Dr Jacqueline Cornish OBE FRCP
Doctor of Science
Wednesday 29 January 2014 at 2.30 pm - Orator: Dr Esther Crawley
Two important births - of the NHS and of Dr Jackie Cornish - happened a few days apart in July some years ago. Each has had an important and lasting impact on patients – we might conclude that of the two, Dr Cornish is in rather better shape these days.
Jackie qualified as a Doctor from Bristol in 1972 and did many of her early medical jobs in this region. I am told that when her peers were scruffy junior doctors, struggling with 120 hour weeks and long 89 hour shifts, Jackie was always in control, calm, collected and impossibly glamorous with a love of fashion. Liam Donaldson (our former Chief Medical Officer) describes resuscitating a patient on the Cardiac Intensive Care Unit in the early hours one morning, when he turned around to see a “vision of loveliness” - Jackie Cornish – there to help.
Jackie’s friends and colleagues describe her as: passionate, hard working, honourable, direct, indefatigable, devoted to children, a good listener and loyal. In talking to them I was struck – even disappointed – by the absence of reports that she was badly behaved or did things she might later regret, with the exception of a report that as a medical student she used to be late for lectures. I have to add that this report is from one of our most senior and prestigious medical academics who only knows this as he was late as well!
After specialising in childhood cancer and leukaemia, Jackie was influential in creating the Paediatric Stem Cell Transplant unit at Bristol Royal Hospital for Children. This is one of the largest units in Europe and conducts transplants in children from across Europe and the UK. Stem cell transplantation involves working with the sickest children, some of whom will still die despite the most advanced and innovative treatment. As many of you can imagine, leading such a Unit requires incredible discipline, attention to detail and vast emotional reserves. Jackie has made many contributions in this role, of which two of the most important have been working with others to develop new techniques as well as transforming safety and quality by setting national and international standards. Each will have saved many lives.
Jackie did such an incredible job that she then became the Head of the Division of Women’s and Children’s Services at University Hospitals Bristol, where she managed a budget of 85 million, a small task compared to managing 2000 clinicians and 30 services. That alone would be enough for most people, but Jackie also contributed extensively to research programmes. She has an international reputation for her work on multiple national and international working groups and committees to improve Paediatric Stem Cell transplantation. Jackie’s commitment to fashion has continued. She is one of only 9 paediatricians listed in the 2013 Tatler guide to doctors, which comments that “The Louboutin-sporting consultant adores fashion”, whilst also mentioning that she treated X Factor winner Matt Cardle for cancer when he was a child.
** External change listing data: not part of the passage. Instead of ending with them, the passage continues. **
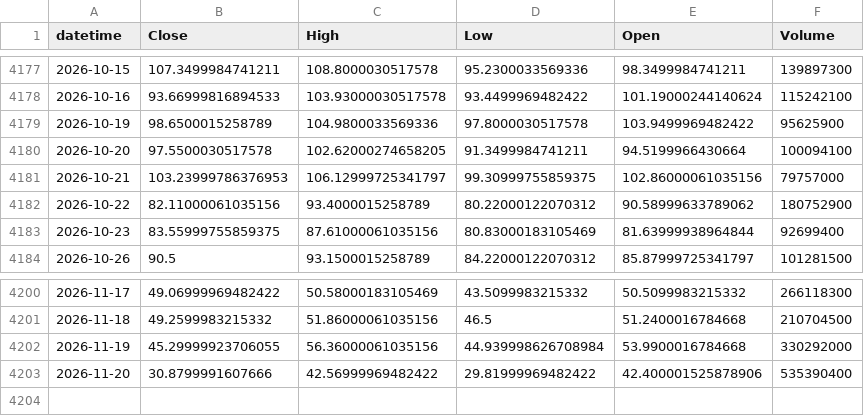
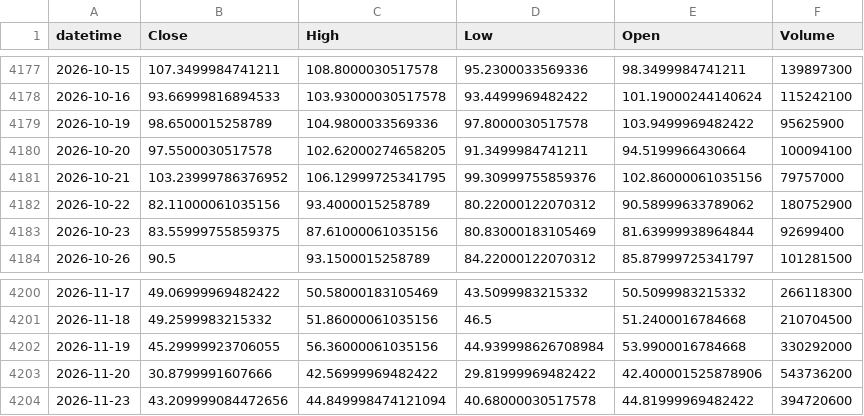
Before and after one commit to ajw227/jw_soxl, a CSV file: data/SOXL_1d.csv, drawn as a sheet; only a part is shown, gaps mark what is left out.

Commit message:
chore: update SOXL close 2026-11-23 (.21)

```diff
--- a/data/SOXL_1d.csv
+++ b/data/SOXL_1d.csv
@@ -4180,3 +4180,3 @@ datetime,Close,High,Low,Open,Volume
 2026-10-20,97.5500030517578,102.62000274658205,91.3499984741211,94.5199966430664,100094100
-2026-10-21,103.23999786376953,106.12999725341797,99.30999755859375,102.86000061035156,79757000
+2026-10-21,103.23999786376952,106.12999725341795,99.30999755859376,102.86000061035156,79757000
 2026-10-22,82.11000061035156,93.4000015258789,80.22000122070312,90.58999633789062,180752900
@@ -4202,2 +4202,3 @@ datetime,Close,High,Low,Open,Volume
 2026-11-19,45.29999923706055,56.36000061035156,44.939998626708984,53.9900016784668,330292000
-2026-11-20,30.8799991607666,42.56999969482422,29.81999969482422,42.400001525878906,535390400
+2026-11-20,30.8799991607666,42.56999969482422,29.81999969482422,42.400001525878906,543736200
+2026-11-23,43.209999084472656,44.849998474121094,40.68000030517578,44.81999969482422,394720600
```
Also changed, not shown: 2 other files.
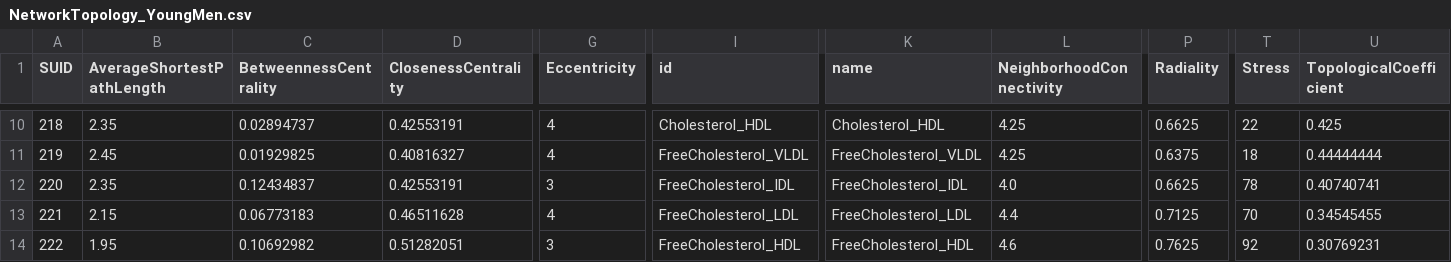
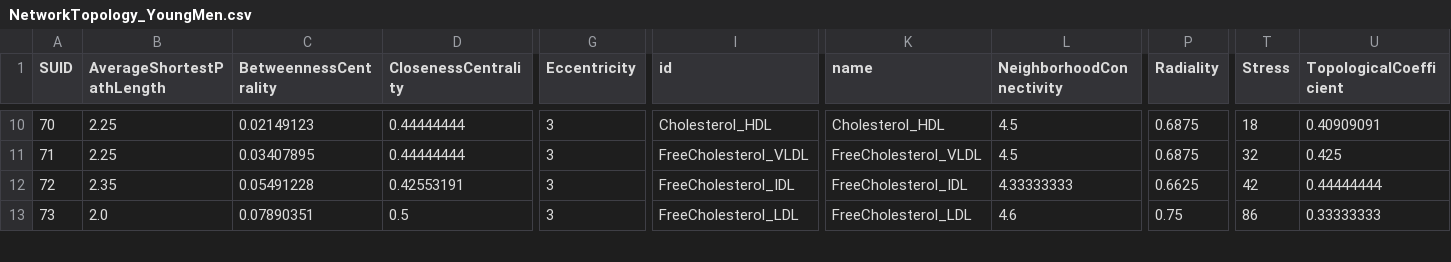
Before and after one commit to Yasmijnb/Git_Research-Practice, a CSV file: Results/NetworkTopology_YoungMen.csv, drawn as a sheet; only a part is shown, gaps mark what is left out; removed rows and columns are numbered as before the commit, all else as after; rows hold the shown columns only; the diff covers the shown part only; the diff names each change by its address in the sheet, - before the commit and + after, or states it on an @@ line.

```diff
--- a/Results/NetworkTopology_YoungMen.csv
+++ b/Results/NetworkTopology_YoungMen.csv
-A10 (SUID): 218
+A10 (SUID): 70
-B10 (AverageShortestPathLength): 2.35
+B10 (AverageShortestPathLength): 2.25
-C10 (BetweennessCentrality): 0.02894737
+C10 (BetweennessCentrality): 0.02149123
-D10 (ClosenessCentrality): 0.42553191
+D10 (ClosenessCentrality): 0.44444444
-G10:G11 (Eccentricity): 4
+G10:G11 (Eccentricity): 3
-L10:L11 (NeighborhoodConnectivity): 4.25
+L10:L11 (NeighborhoodConnectivity): 4.5
-P10 (Radiality): 0.6625
+P10 (Radiality): 0.6875
-T10 (Stress): 22
+T10 (Stress): 18
-U10 (TopologicalCoefficient): 0.425
+U10 (TopologicalCoefficient): 0.40909091
-A11 (SUID): 219
+A11 (SUID): 71
-B11 (AverageShortestPathLength): 2.45
+B11 (AverageShortestPathLength): 2.25
-C11 (BetweennessCentrality): 0.01929825
+C11 (BetweennessCentrality): 0.03407895
-D11 (ClosenessCentrality): 0.40816327
+D11 (ClosenessCentrality): 0.44444444
-P11 (Radiality): 0.6375
+P11 (Radiality): 0.6875
-T11 (Stress): 18
+T11 (Stress): 32
-U11 (TopologicalCoefficient): 0.44444444
+U11 (TopologicalCoefficient): 0.425
-A12 (SUID): 220
+A12 (SUID): 72
-C12 (BetweennessCentrality): 0.12434837
+C12 (BetweennessCentrality): 0.05491228
-L12 (NeighborhoodConnectivity): 4.0
+L12 (NeighborhoodConnectivity): 4.33333333
-T12 (Stress): 78
+T12 (Stress): 42
-U12 (TopologicalCoefficient): 0.40740741
+U12 (TopologicalCoefficient): 0.44444444
-row 13: 221 | 2.15 | 0.06773183 | 0.46511628 | 4 | FreeCholesterol_LDL | FreeCholesterol_LDL | 4.4 | 0.7125 | 70 | 0.34545455
-A13 (SUID): 222
+A13 (SUID): 73
-B13 (AverageShortestPathLength): 1.95
+B13 (AverageShortestPathLength): 2.0
-C13 (BetweennessCentrality): 0.10692982
+C13 (BetweennessCentrality): 0.07890351
-D13 (ClosenessCentrality): 0.51282051
+D13 (ClosenessCentrality): 0.5
-I13 (id): FreeCholesterol_HDL
+I13 (id): FreeCholesterol_LDL
-K13 (name): FreeCholesterol_HDL
+K13 (name): FreeCholesterol_LDL
-P13 (Radiality): 0.7625
+P13 (Radiality): 0.75
-T13 (Stress): 92
+T13 (Stress): 86
-U13 (TopologicalCoefficient): 0.30769231
+U13 (TopologicalCoefficient): 0.33333333
```
Also changed, not shown: 2 added rows, 1 removed row and 64 edited cells elsewhere in this file, Results/NetworkTopology_Men.csv, Results/NetworkTopology_Old.csv, 5 other files.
Jackie’s services to paediatrics were honoured with an OBE in 2003, but this didn’t stop her wanting to do more. Last year, she became the most powerful paediatrician in the country when appointed the “National Clinical Director for Children, Young People and the Transition to Adulthood”. In this key job she advises the government on improving paediatric health care across all areas of the NHS. She says that her priorities are: “the reduction of child mortality, the programme that allows children to access psychological therapies, oversight of the 12 Maternity and Children's Strategic Clinical Networks, Long Term Conditions, the Congenital Cardiac Review and a big piece of work I am leading on Transition.” Remarkably, she has maintained her clinical work whilst in this position and only relinquished her management responsibilities in Bristol relatively recently. Despite the distractions of Westminster, Jackie has maintained her commitment to Bristol as a member of the Society of Merchant Venturers and a governor of Colston’s Girls’ School.
On a personal level, I hugely admire Jackie. As well as being a mother and a wonderful doctor, she is also a respected academic, a senior political figure in the NHS, an active Citizen of Bristol and is even recommended in the Tatler! Few people ever achieve one of these things in one life, I don’t know of anybody else who has done it all.
Madam Chancellor, I present to you Dr Jacqueline Cornish as eminently worthy of the degree of Doctor of Science honoris causa.